Coding Horror’s excellent overview of not only FXAA, but SSAA and MSAA as well.
SS2PL stands for strong strict two-phase locking; it’s a locking mechanism widely used in database systems today. It is based on the notion of two-phase locking:
- Expanding phase: locks are acquired and none are released
- Shrinking phase: locks are released and no new locks are acquired
In addition to the above requirements, SS2PL requires that both read and write locks are held until the transaction that acquired them has commited. Essentially, this means that there isn’t a shrinking phase — only an expanding phase. May I ask why, then, is it called strong strict two-phase locking and not something completely different?
I love computer science acronyms.

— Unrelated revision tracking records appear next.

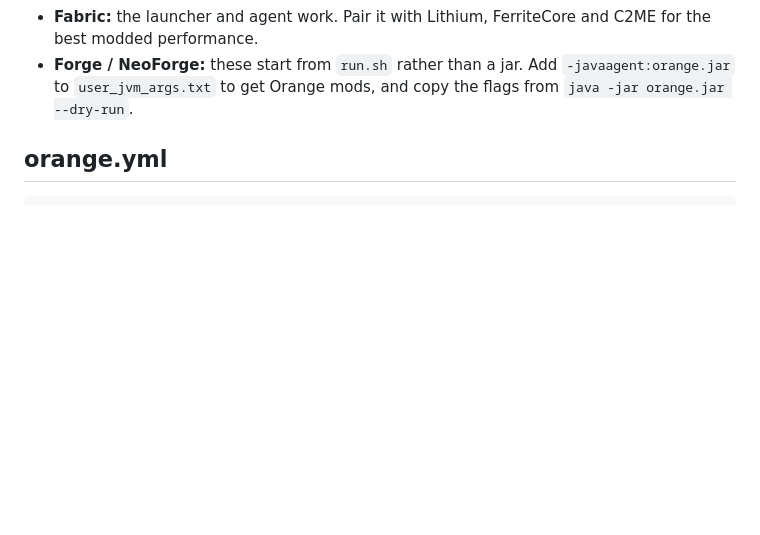
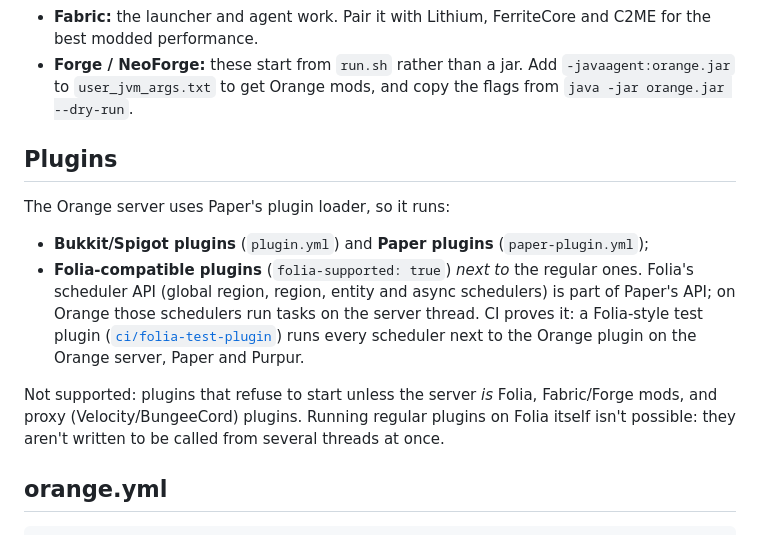
Before and after one commit to Perwds/perwd.com, a Markdown page: README.md, the part around the change. GitHub-like rendering; blank space fills up the shorter version.

Commit message:
README: plugin support, including Folia-compatible plugins
Co-Authored-By: Claude Opus 5.5 <noreply@anthropic.com>
Claude-Session: https://claude.ai/code/session_01WWhedGdPPbP7RTjssdf5Lg

```diff
--- a/README.md
+++ b/README.md
@@ -114,6 +114,21 @@ java -jar orange.jar --dry-run
 - **Forge / NeoForge:** these start from `run.sh` rather than a jar. Add
   `-javaagent:orange.jar` to `user_jvm_args.txt` to get Orange mods, and copy the flags from
   `java -jar orange.jar --dry-run`.
+
+## Plugins
+
+The Orange server uses Paper's plugin loader, so it runs:
+
+- **Bukkit/Spigot plugins** (`plugin.yml`) and **Paper plugins** (`paper-plugin.yml`);
+- **Folia-compatible plugins** (`folia-supported: true`) *next to* the regular ones. Folia's
+  scheduler API (global region, region, entity and async schedulers) is part of Paper's API; on
+  Orange those schedulers run tasks on the server thread. CI proves it: a Folia-style test plugin
+  ([`ci/folia-test-plugin`](ci/folia-test-plugin)) runs every scheduler next to the Orange plugin on
+  the Orange server, Paper and Purpur.
+
+Not supported: plugins that refuse to start unless the server *is* Folia, Fabric/Forge mods, and
+proxy (Velocity/BungeeCord) plugins. Running regular plugins on Folia itself isn't possible: they
+aren't written to be called from several threads at once.
 
 ## orange.yml
 
```
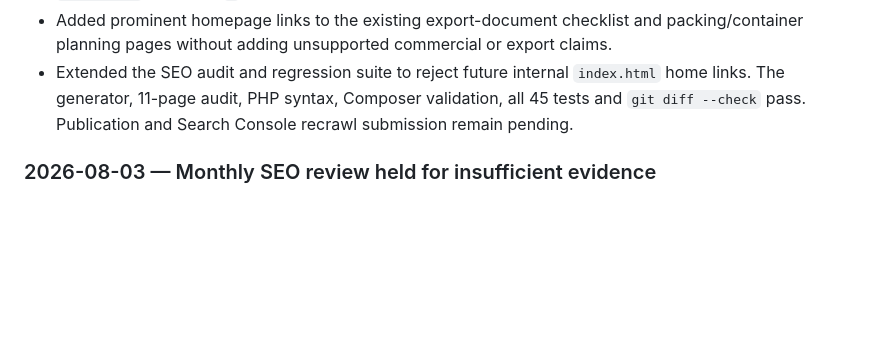
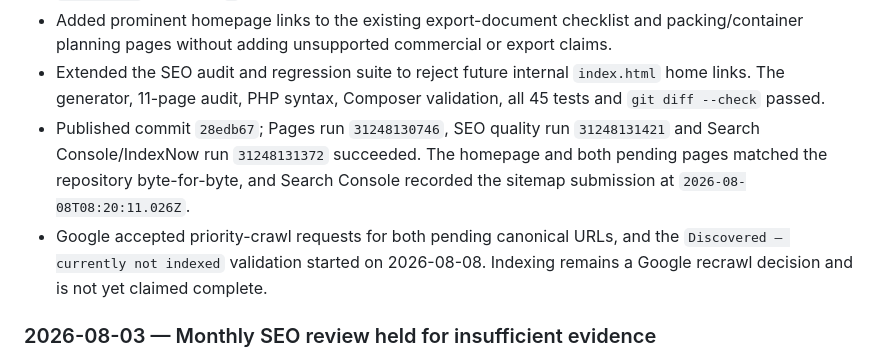
Before and after one commit to sanjitchak/urbanfresh-export, a Markdown page: CHANGELOG.md, the part around the change. Rendered like a GitHub page; blank space fills up the shorter version.

Commit message:
Record indexing repair deployment

```diff
--- a/CHANGELOG.md
+++ b/CHANGELOG.md
@@ -41,8 +41,15 @@
   export claims.
 - Extended the SEO audit and regression suite to reject future internal
   `index.html` home links. The generator, 11-page audit, PHP syntax, Composer
-  validation, all 45 tests and `git diff --check` pass. Publication and Search
-  Console recrawl submission remain pending.
+  validation, all 45 tests and `git diff --check` passed.
+- Published commit `28edb67`; Pages run `31248130746`, SEO quality run
+  `31248131421` and Search Console/IndexNow run `31248131372` succeeded. The
+  homepage and both pending pages matched the repository byte-for-byte, and
+  Search Console recorded the sitemap submission at
+  `2026-08-08T08:20:11.026Z`.
+- Google accepted priority-crawl requests for both pending canonical URLs, and
+  the `Discovered – currently not indexed` validation started on 2026-08-08.
+  Indexing remains a Google recrawl decision and is not yet claimed complete.
 
 ### 2026-08-03 — Monthly SEO review held for insufficient evidence
 
```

This project comes from one of my favorite Simpsons episodes which has a scene where Mr. Burns brings Homer to his mansion. One of his rooms has a thousand monkeys at a thousand typewriters. One of the monkeys writes a slightly incorrect line from Charles Dickens “It was the best of times, it was blurst of times.” The joke is a play on the theory that a million monkeys sitting at a million typewriters will eventually produce Shakespeare. And that is what I did. I created millions of monkeys on Amazon EC2 (then my home computer) and put them at virtual typewriters (aka Infinite Monkey Theorem).
So far, Jesse’s virtual monkeys and typewriters have randomly created The Tempest, The Winters Tale, The Merchant of Venice and many more. I recommend bookmarking his post so you can follow the progress. (via Ars Technica)